▶ **Records supplied**:
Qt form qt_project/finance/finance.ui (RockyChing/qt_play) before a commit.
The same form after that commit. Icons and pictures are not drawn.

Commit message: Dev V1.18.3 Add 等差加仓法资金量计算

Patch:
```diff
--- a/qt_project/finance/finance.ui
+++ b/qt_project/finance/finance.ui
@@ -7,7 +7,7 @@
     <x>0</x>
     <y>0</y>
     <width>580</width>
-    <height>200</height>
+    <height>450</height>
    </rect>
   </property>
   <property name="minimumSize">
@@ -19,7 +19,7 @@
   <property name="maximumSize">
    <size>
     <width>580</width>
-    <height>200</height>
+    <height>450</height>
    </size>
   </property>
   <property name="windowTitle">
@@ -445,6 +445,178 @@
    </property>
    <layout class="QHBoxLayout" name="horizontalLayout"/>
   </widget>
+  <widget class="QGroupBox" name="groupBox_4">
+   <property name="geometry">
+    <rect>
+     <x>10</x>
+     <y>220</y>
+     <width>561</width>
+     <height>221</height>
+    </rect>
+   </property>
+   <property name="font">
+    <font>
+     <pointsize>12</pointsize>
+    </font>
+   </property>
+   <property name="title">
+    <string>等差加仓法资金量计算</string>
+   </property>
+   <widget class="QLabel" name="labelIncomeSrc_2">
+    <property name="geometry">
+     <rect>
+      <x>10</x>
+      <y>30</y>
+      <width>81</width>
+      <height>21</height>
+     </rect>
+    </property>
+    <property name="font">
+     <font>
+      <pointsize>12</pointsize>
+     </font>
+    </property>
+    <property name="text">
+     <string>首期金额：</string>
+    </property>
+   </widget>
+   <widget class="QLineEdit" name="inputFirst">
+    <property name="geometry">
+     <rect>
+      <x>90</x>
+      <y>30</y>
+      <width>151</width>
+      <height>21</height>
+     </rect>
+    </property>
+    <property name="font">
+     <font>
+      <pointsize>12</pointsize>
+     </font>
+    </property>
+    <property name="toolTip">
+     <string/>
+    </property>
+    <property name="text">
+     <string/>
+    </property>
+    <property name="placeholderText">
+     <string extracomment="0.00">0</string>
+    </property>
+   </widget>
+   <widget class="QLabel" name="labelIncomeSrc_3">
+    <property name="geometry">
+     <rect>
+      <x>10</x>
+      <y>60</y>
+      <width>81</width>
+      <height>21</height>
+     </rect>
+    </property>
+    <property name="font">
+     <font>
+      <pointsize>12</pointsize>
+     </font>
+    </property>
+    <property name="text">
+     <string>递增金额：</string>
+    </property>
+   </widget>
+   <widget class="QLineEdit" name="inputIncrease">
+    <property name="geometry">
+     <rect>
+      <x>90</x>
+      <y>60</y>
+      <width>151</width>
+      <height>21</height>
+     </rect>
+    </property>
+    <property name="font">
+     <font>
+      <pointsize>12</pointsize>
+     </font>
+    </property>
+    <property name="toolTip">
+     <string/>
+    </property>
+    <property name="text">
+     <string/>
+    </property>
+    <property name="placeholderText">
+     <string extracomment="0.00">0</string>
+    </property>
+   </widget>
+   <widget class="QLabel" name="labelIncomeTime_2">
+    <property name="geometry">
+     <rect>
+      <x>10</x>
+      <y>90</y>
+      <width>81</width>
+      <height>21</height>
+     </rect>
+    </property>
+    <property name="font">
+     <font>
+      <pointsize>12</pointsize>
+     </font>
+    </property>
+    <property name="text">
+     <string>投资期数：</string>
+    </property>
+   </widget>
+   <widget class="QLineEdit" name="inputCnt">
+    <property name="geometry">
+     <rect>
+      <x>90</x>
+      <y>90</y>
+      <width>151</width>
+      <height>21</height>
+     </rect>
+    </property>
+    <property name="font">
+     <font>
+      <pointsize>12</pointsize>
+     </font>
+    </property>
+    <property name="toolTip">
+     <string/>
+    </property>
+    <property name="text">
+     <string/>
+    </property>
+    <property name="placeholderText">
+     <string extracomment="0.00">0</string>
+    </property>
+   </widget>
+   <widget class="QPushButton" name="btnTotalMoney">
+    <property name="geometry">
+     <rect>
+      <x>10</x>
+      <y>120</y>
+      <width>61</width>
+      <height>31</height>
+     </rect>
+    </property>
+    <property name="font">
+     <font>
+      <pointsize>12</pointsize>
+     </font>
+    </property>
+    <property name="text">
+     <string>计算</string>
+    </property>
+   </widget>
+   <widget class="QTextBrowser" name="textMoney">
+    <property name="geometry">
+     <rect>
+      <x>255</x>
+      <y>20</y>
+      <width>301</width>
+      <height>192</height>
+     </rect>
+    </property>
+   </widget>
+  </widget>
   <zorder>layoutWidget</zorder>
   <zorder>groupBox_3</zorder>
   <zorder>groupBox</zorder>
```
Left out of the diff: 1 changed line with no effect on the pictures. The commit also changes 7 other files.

▶ **Your objective**:
The task calls for all the records above to be repeated exactly.

▶ **The answer**:
Qt form qt_project/finance/finance.ui (RockyChing/qt_play) before a commit.
The same form after that commit. Icons and pictures are not drawn.

Commit message: Dev V1.18.3 Add 等差加仓法资金量计算

Patch:
```diff
--- a/qt_project/finance/finance.ui
+++ b/qt_project/finance/finance.ui
@@ -7,7 +7,7 @@
     <x>0</x>
     <y>0</y>
     <width>580</width>
-    <height>200</height>
+    <height>450</height>
    </rect>
   </property>
   <property name="minimumSize">
@@ -19,7 +19,7 @@
   <property name="maximumSize">
    <size>
     <width>580</width>
-    <height>200</height>
+    <height>450</height>
    </size>
   </property>
   <property name="windowTitle">
@@ -445,6 +445,178 @@
    </property>
    <layout class="QHBoxLayout" name="horizontalLayout"/>
   </widget>
+  <widget class="QGroupBox" name="groupBox_4">
+   <property name="geometry">
+    <rect>
+     <x>10</x>
+     <y>220</y>
+     <width>561</width>
+     <height>221</height>
+    </rect>
+   </property>
+   <property name="font">
+    <font>
+     <pointsize>12</pointsize>
+    </font>
+   </property>
+   <property name="title">
+    <string>等差加仓法资金量计算</string>
+   </property>
+   <widget class="QLabel" name="labelIncomeSrc_2">
+    <property name="geometry">
+     <rect>
+      <x>10</x>
+      <y>30</y>
+      <width>81</width>
+      <height>21</height>
+     </rect>
+    </property>
+    <property name="font">
+     <font>
+      <pointsize>12</pointsize>
+     </font>
+    </property>
+    <property name="text">
+     <string>首期金额：</string>
+    </property>
+   </widget>
+   <widget class="QLineEdit" name="inputFirst">
+    <property name="geometry">
+     <rect>
+      <x>90</x>
+      <y>30</y>
+      <width>151</width>
+      <height>21</height>
+     </rect>
+    </property>
+    <property name="font">
+     <font>
+      <pointsize>12</pointsize>
+     </font>
+    </property>
+    <property name="toolTip">
+     <string/>
+    </property>
+    <property name="text">
+     <string/>
+    </property>
+    <property name="placeholderText">
+     <string extracomment="0.00">0</string>
+    </property>
+   </widget>
+   <widget class="QLabel" name="labelIncomeSrc_3">
+    <property name="geometry">
+     <rect>
+      <x>10</x>
+      <y>60</y>
+      <width>81</width>
+      <height>21</height>
+     </rect>
+    </property>
+    <property name="font">
+     <font>
+      <pointsize>12</pointsize>
+     </font>
+    </property>
+    <property name="text">
+     <string>递增金额：</string>
+    </property>
+   </widget>
+   <widget class="QLineEdit" name="inputIncrease">
+    <property name="geometry">
+     <rect>
+      <x>90</x>
+      <y>60</y>
+      <width>151</width>
+      <height>21</height>
+     </rect>
+    </property>
+    <property name="font">
+     <font>
+      <pointsize>12</pointsize>
+     </font>
+    </property>
+    <property name="toolTip">
+     <string/>
+    </property>
+    <property name="text">
+     <string/>
+    </property>
+    <property name="placeholderText">
+     <string extracomment="0.00">0</string>
+    </property>
+   </widget>
+   <widget class="QLabel" name="labelIncomeTime_2">
+    <property name="geometry">
+     <rect>
+      <x>10</x>
+      <y>90</y>
+      <width>81</width>
+      <height>21</height>
+     </rect>
+    </property>
+    <property name="font">
+     <font>
+      <pointsize>12</pointsize>
+     </font>
+    </property>
+    <property name="text">
+     <string>投资期数：</string>
+    </property>
+   </widget>
+   <widget class="QLineEdit" name="inputCnt">
+    <property name="geometry">
+     <rect>
+      <x>90</x>
+      <y>90</y>
+      <width>151</width>
+      <height>21</height>
+     </rect>
+    </property>
+    <property name="font">
+     <font>
+      <pointsize>12</pointsize>
+     </font>
+    </property>
+    <property name="toolTip">
+     <string/>
+    </property>
+    <property name="text">
+     <string/>
+    </property>
+    <property name="placeholderText">
+     <string extracomment="0.00">0</string>
+    </property>
+   </widget>
+   <widget class="QPushButton" name="btnTotalMoney">
+    <property name="geometry">
+     <rect>
+      <x>10</x>
+      <y>120</y>
+      <width>61</width>
+      <height>31</height>
+     </rect>
+    </property>
+    <property name="font">
+     <font>
+      <pointsize>12</pointsize>
+     </font>
+    </property>
+    <property name="text">
+     <string>计算</string>
+    </property>
+   </widget>
+   <widget class="QTextBrowser" name="textMoney">
+    <property name="geometry">
+     <rect>
+      <x>255</x>
+      <y>20</y>
+      <width>301</width>
+      <height>192</height>
+     </rect>
+    </property>
+   </widget>
+  </widget>
   <zorder>layoutWidget</zorder>
   <zorder>groupBox_3</zorder>
   <zorder>groupBox</zorder>
```
Left out of the diff: 1 changed line with no effect on the pictures. The commit also changes 7 other files.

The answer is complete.